It is not being used in the general sense of being trusted. Rather, it is used to describe information that may provide supervising clinicians help in decision making regarding when they may be able to count on an individual to carry out a given task, make reasonable decisions, and take care of patients in a specified context with minimal (or no) supervision.
I encourage all educators to review this specific pediatric milestone and the literature on trustworthiness. As I have (I hope) demonstrated, this seventh competency covers much ground in regards to defining the terms the APPD wanted to make more explicit for residents.
Moving Up and Forward
These important concepts of the less tangible, important seventh competency have recently received some significant emphasis by some of my esteemed colleagues. Steve Ludwig's Joseph St Geme Award address, “Striving for Polygamy,” discussed the 3 marriages between family, self, and work, and it formally highlighted the concepts of self-care and balance.
Further, Janet Serwint's presidential address to the Academic Pediatric Association (APA) in 2011 relayed her hope that we consider the great importance of humanism in our day-to-day lives and work, to recognize and appreciate our own humanism and to utilize specific strategies to enhance self-care.
So what did the Carnegie report recommend doing to empower professional formation? They suggested we do the following: 1) promote formal ethics instruction, storytelling, and symbols (honor codes, white coat ceremony); 2) address the underlying messages in the hidden curriculum and strive to align the espoused and enacted values of the clinical environment; 3) offer feedback, opportunities for reflection, and assessment of professionalism in the context of longitudinal mentoring and advising; and 4) promote relationships with faculty who simultaneously support learners and hold them to high standards.

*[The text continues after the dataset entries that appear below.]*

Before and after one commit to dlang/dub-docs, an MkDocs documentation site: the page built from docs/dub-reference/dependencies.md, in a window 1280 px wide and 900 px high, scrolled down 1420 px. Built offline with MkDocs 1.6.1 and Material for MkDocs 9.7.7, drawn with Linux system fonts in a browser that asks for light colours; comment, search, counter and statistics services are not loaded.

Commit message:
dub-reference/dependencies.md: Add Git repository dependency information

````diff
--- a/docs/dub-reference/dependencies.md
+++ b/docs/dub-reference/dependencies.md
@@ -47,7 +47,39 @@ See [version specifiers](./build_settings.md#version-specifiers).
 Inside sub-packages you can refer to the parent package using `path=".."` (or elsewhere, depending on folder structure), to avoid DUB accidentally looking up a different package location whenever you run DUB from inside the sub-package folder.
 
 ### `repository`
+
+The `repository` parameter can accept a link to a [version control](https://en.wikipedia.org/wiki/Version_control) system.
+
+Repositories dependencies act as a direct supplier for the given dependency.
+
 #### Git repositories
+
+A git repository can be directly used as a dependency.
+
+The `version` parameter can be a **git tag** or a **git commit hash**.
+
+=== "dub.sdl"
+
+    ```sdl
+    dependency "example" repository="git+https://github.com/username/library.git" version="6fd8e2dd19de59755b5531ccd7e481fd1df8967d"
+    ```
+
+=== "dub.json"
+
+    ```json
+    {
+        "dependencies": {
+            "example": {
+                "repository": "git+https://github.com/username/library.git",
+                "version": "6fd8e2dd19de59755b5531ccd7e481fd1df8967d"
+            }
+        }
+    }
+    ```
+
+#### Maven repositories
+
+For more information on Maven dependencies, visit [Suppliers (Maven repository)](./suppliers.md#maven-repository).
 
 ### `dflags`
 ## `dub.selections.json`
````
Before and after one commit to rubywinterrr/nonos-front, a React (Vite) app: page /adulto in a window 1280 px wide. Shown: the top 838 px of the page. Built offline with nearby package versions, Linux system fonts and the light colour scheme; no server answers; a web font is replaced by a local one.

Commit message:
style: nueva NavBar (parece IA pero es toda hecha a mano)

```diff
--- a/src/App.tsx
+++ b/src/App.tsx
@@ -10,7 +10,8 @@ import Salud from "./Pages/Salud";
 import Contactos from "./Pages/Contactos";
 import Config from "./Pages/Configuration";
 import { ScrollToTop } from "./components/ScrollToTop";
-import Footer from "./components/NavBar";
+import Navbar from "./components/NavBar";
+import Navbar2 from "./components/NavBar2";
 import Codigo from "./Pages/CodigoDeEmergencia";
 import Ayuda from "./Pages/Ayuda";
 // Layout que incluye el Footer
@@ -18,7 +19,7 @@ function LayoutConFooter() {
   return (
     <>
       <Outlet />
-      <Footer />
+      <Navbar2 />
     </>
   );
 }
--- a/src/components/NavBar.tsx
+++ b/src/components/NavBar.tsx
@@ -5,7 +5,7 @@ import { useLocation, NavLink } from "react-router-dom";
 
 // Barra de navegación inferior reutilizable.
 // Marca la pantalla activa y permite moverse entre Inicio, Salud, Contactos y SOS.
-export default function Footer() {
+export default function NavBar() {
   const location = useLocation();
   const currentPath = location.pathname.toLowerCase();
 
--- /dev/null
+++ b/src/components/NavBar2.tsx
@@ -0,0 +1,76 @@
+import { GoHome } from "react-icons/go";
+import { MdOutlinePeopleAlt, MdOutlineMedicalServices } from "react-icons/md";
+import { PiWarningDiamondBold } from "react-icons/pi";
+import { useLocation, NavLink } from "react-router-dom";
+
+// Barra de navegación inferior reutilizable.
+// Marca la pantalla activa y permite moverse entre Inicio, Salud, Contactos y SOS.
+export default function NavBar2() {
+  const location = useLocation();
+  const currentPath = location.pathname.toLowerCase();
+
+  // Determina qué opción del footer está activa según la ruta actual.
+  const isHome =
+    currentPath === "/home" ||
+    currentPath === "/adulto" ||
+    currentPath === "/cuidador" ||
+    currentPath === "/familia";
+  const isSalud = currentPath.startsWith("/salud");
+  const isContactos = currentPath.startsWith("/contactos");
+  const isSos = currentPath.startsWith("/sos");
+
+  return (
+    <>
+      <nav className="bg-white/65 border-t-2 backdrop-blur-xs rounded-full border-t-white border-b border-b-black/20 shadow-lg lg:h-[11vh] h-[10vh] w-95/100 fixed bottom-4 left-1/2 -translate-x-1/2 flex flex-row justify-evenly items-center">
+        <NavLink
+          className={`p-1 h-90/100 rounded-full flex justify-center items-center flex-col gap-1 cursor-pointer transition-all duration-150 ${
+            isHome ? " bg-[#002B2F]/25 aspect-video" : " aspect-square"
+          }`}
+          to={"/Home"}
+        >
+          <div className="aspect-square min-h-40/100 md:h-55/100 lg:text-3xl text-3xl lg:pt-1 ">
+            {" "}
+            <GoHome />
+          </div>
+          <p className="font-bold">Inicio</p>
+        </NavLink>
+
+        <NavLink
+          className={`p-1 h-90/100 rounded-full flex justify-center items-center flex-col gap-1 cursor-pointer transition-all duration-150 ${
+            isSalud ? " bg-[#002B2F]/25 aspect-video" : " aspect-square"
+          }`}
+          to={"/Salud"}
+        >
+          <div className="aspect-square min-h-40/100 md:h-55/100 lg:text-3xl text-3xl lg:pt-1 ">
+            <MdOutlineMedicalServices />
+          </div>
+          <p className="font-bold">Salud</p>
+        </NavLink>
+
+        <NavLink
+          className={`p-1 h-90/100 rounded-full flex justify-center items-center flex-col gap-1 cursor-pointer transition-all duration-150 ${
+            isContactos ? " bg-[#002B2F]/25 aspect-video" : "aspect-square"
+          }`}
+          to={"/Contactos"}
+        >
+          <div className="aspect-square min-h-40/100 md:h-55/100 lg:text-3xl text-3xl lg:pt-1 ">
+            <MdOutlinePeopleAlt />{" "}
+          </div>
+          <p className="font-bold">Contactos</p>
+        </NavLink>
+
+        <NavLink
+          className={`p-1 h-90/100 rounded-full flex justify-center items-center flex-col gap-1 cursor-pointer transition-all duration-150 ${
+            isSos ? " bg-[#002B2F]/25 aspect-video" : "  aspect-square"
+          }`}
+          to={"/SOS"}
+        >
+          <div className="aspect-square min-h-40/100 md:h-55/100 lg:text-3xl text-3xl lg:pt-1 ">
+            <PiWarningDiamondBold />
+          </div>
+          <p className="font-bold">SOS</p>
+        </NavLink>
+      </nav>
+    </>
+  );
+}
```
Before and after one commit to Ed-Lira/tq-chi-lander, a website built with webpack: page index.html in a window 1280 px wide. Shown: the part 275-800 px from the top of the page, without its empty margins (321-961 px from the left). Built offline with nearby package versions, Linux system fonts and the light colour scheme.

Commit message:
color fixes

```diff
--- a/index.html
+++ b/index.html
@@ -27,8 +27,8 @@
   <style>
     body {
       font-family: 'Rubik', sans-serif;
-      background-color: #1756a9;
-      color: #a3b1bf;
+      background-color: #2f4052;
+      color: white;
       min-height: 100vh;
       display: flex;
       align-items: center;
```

The APPD is moving up that proverbial mountain with the development and implementation of the seventh competency.
I have discussed the challenges we face. I have discussed the emphasis that I think needs to be placed on the important stuff to get us over the mountain. I have outlined some highlights from the APPD-driven seventh competency. What must we do specifically is: 1) raise the bar of professional formation, 2) practice humanism, empathy, and compassion, 3) celebrate and use the seventh competency, 4) embrace and enjoy what we do each day, and 5) take good care of ourselves and others.
It is only fitting to end with a rhyme, which many of you may be expecting from me:The little engine was neither yellow nor blue,It is us, our programs, me and you!Try as we may, try as we mightWe worry, we stress, we stay up at night.But take heart, feel, know what is real,Teaching professional formation and being in our jobs is a steal!Meaningful qualities to our learners; let us bestow,So toward the “Good Doctor,” residents will continue to grow.Guided by compassion, altruism, and empathy,This seventh competency will guide us. Go APPD!—In the style of The Little Engine That Could by Watty Piper (1930)
I must give a deeply felt thank-you to my wonderful husband, Brian, who is home with our children. He is a great friend, partner, and support. Also, I need to thank our kids for their humor, love, and understanding: Madeline, Will, and Charlie. They keep us happy and focused on what is truly important in life. Thanks to the APPD for allowing me the honor of serving as president. For encouragement and support regarding this talk, I sincerely thank Patty Hicks, Kathy Haynes, and Laura Degnon. Additionally, I thank the entire Milestones Working Group for their inspiration to me in the realm of teaching and being a program director.